Input material:
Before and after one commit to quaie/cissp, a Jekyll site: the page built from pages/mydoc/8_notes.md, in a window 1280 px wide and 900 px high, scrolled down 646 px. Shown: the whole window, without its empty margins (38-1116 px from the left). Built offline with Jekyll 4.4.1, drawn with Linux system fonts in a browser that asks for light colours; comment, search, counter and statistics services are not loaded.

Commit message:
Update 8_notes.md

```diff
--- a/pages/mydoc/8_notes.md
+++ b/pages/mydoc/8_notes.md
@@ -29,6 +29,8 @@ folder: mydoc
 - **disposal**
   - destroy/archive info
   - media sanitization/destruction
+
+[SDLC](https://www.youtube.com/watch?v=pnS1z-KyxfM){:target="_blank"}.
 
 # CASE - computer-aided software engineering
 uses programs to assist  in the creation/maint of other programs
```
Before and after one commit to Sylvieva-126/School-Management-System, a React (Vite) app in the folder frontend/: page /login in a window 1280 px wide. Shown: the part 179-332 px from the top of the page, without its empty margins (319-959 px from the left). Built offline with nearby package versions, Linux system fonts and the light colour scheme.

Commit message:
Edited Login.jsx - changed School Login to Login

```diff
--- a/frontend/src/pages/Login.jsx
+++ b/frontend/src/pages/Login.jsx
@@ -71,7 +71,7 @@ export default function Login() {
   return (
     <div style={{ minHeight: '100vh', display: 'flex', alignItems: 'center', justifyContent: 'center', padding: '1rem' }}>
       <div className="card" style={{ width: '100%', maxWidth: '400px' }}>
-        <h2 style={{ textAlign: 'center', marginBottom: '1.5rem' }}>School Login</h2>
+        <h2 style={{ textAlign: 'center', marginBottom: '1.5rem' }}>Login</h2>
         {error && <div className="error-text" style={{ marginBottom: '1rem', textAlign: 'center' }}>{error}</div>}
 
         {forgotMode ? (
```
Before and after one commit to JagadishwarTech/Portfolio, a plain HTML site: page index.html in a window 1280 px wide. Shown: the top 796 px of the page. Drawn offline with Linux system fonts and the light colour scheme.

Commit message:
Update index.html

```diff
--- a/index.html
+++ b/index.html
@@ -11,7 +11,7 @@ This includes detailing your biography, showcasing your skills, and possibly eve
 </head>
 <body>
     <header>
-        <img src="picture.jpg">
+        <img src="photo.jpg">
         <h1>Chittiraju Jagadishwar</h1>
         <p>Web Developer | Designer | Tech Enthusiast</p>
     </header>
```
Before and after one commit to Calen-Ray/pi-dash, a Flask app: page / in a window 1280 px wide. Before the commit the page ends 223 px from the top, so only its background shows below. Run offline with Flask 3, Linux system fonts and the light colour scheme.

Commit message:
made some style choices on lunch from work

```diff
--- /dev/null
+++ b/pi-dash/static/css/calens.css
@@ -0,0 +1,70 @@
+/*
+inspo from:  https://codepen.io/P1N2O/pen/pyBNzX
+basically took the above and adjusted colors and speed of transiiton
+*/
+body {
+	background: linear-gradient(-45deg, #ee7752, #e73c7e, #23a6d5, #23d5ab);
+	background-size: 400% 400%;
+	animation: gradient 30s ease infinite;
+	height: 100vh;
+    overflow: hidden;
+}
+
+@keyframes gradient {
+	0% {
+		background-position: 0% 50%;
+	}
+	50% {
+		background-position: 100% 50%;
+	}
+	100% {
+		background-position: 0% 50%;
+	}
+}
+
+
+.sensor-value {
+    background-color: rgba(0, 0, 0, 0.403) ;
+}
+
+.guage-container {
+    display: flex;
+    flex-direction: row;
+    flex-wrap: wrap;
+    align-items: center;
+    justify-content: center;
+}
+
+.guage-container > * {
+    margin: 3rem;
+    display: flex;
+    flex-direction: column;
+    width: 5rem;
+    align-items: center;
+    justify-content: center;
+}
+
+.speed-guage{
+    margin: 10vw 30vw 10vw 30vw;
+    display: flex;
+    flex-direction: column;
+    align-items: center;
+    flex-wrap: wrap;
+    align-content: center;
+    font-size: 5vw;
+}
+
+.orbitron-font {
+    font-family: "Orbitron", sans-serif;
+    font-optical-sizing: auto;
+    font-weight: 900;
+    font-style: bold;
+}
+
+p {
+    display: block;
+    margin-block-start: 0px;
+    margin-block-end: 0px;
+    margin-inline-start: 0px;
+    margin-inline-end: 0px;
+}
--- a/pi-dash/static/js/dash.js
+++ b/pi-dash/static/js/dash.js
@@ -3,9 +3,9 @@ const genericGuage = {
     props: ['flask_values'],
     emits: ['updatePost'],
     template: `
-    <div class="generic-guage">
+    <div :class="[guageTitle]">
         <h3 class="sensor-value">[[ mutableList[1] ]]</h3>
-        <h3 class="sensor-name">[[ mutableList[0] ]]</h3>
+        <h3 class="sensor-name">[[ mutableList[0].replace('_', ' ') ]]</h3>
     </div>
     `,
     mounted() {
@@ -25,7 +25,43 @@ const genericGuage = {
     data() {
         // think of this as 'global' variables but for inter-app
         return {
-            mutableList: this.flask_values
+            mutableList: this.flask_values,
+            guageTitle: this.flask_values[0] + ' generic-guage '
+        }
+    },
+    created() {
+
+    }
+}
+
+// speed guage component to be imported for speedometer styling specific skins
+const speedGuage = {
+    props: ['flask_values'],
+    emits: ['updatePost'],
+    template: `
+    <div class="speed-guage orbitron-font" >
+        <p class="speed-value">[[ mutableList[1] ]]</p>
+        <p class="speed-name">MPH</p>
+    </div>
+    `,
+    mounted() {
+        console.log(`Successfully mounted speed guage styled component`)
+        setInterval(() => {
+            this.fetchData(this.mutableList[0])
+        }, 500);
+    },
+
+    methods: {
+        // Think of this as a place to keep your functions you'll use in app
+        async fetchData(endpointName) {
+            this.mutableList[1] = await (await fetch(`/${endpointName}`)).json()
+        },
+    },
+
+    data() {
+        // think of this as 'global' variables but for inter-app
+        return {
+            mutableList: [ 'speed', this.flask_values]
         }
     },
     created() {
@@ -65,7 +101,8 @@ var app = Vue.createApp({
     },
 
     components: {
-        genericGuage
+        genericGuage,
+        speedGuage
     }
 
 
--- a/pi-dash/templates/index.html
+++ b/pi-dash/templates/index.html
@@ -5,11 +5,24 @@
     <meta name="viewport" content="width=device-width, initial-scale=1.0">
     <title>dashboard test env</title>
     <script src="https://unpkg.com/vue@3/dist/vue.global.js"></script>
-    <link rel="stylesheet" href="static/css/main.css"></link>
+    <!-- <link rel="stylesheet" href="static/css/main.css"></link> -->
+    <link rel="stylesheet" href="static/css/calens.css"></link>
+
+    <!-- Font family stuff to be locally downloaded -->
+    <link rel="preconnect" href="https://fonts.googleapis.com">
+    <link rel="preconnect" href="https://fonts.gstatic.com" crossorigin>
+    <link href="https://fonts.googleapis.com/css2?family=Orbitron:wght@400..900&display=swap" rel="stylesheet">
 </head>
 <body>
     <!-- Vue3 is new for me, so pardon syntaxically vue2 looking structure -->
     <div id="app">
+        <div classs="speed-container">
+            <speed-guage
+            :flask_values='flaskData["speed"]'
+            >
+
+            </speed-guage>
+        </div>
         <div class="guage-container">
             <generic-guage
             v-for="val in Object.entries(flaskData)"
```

About this exercise: Take every line from the records above that has the word "mydoc" and copy it.

Solution to this task:
Before and after one commit to quaie/cissp, a Jekyll site: the page built from pages/mydoc/8_notes.md, in a window 1280 px wide and 900 px high, scrolled down 646 px. Shown: the whole window, without its empty margins (38-1116 px from the left). Built offline with Jekyll 4.4.1, drawn with Linux system fonts in a browser that asks for light colours; comment, search, counter and statistics services are not loaded.
--- a/pages/mydoc/8_notes.md
+++ b/pages/mydoc/8_notes.md
@@ -29,6 +29,8 @@ folder: mydoc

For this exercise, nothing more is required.